No employees would be inoculated before late January, Health Officer William Christoffel said Wednesday.

Spokeswomen from Chambersburg and Waynesboro hospitals in Franklin County, Pa., and City Hospital in Martinsburg, W.Va., said those hospitals had not received similar requests to have their employees inoculated.

Christoffel said some Health Department employees already have volunteered to be inoculated.

The Health Department request is part of a contingency plan it is developing in case of a smallpox outbreak. The Centers for Disease Control and Prevention has asked counties and states across the country to develop such a plan.

Work on the plan, which is to be used to prepare for any form of biological terrorism, began earlier this year in response to anthrax threats, Christoffel said.

The plan is a precautionary move and there is no expectation that the area will suffer a smallpox outbreak, he said.

Under the Washington County plan, about 200 Health Department and Washington County Hospital employees would be given the vaccine to protect them against smallpox, Christoffel said.

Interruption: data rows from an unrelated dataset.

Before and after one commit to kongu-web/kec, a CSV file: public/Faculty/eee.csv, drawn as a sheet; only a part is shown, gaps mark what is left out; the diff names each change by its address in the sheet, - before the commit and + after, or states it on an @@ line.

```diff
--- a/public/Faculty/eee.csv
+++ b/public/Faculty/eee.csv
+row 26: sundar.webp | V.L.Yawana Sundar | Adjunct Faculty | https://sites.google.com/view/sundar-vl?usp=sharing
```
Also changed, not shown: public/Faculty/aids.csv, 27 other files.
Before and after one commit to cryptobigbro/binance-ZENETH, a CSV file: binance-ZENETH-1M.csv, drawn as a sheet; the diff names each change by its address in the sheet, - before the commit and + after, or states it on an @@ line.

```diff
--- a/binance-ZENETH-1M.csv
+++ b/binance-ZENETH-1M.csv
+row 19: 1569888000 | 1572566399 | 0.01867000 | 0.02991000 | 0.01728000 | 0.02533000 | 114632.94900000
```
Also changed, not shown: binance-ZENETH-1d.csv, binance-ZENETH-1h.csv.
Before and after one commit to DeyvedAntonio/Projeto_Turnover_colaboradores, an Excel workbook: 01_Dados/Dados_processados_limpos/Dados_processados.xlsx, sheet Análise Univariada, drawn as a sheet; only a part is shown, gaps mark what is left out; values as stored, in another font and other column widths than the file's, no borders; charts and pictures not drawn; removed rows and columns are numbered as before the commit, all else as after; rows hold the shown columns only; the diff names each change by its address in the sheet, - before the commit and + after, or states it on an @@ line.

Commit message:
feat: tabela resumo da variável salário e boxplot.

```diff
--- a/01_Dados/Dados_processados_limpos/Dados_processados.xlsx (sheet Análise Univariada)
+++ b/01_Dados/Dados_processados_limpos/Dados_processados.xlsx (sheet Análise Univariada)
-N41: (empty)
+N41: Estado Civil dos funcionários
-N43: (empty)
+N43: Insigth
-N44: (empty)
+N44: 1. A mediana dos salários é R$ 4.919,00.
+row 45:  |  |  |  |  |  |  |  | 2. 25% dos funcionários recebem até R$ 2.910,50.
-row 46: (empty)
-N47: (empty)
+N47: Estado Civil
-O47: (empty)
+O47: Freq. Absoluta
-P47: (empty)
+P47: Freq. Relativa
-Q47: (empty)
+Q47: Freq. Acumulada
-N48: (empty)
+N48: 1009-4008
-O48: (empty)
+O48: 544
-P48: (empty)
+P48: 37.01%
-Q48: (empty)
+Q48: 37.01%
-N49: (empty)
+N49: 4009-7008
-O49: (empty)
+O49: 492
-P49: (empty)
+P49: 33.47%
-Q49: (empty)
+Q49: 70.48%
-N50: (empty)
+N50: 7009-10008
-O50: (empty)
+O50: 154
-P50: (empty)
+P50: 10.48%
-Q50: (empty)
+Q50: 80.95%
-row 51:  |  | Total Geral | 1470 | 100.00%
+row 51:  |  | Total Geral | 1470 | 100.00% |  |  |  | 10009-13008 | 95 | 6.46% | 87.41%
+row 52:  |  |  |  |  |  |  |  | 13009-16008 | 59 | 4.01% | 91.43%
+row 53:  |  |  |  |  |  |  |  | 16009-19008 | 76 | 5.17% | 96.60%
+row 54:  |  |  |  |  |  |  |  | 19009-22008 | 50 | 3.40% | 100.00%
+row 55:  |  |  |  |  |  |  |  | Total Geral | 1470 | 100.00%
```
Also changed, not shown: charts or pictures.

He said it makes sense to have some workers inoculated, just in case.

"We need to have a group of people who are willing to treat the initial cases," he said.

In the event of an outbreak, those workers previously inoculated would help care for those who contract the disease, investigate the cases and inoculate other health professionals, he said.

The incubation period for smallpox is about 12 days following exposure, according to the U.S. Department of Health and Human Services. Initial symptoms include high fever, fatigue, and head and back aches. A characteristic rash, most prominent on the face, arms and legs, follows in two to three days.

About 30 percent of those infected with smallpox would die.

The highly contagious disease has not been reported in this country for decades and routine vaccinations ended in 1971.

The disease was declared eradicated in 1980, but experts now fear it could be intentionally released by terrorists or a hostile nation.

The smallpox vaccine offers protection against the disease even if administered after exposure, provided the shot is administered within a few days.

The Bush administration is preparing to announce its plan for resuming smallpox vaccinations, part of the effort to prepare for a possible bioterror attack.

The Associated Press contributed to this story.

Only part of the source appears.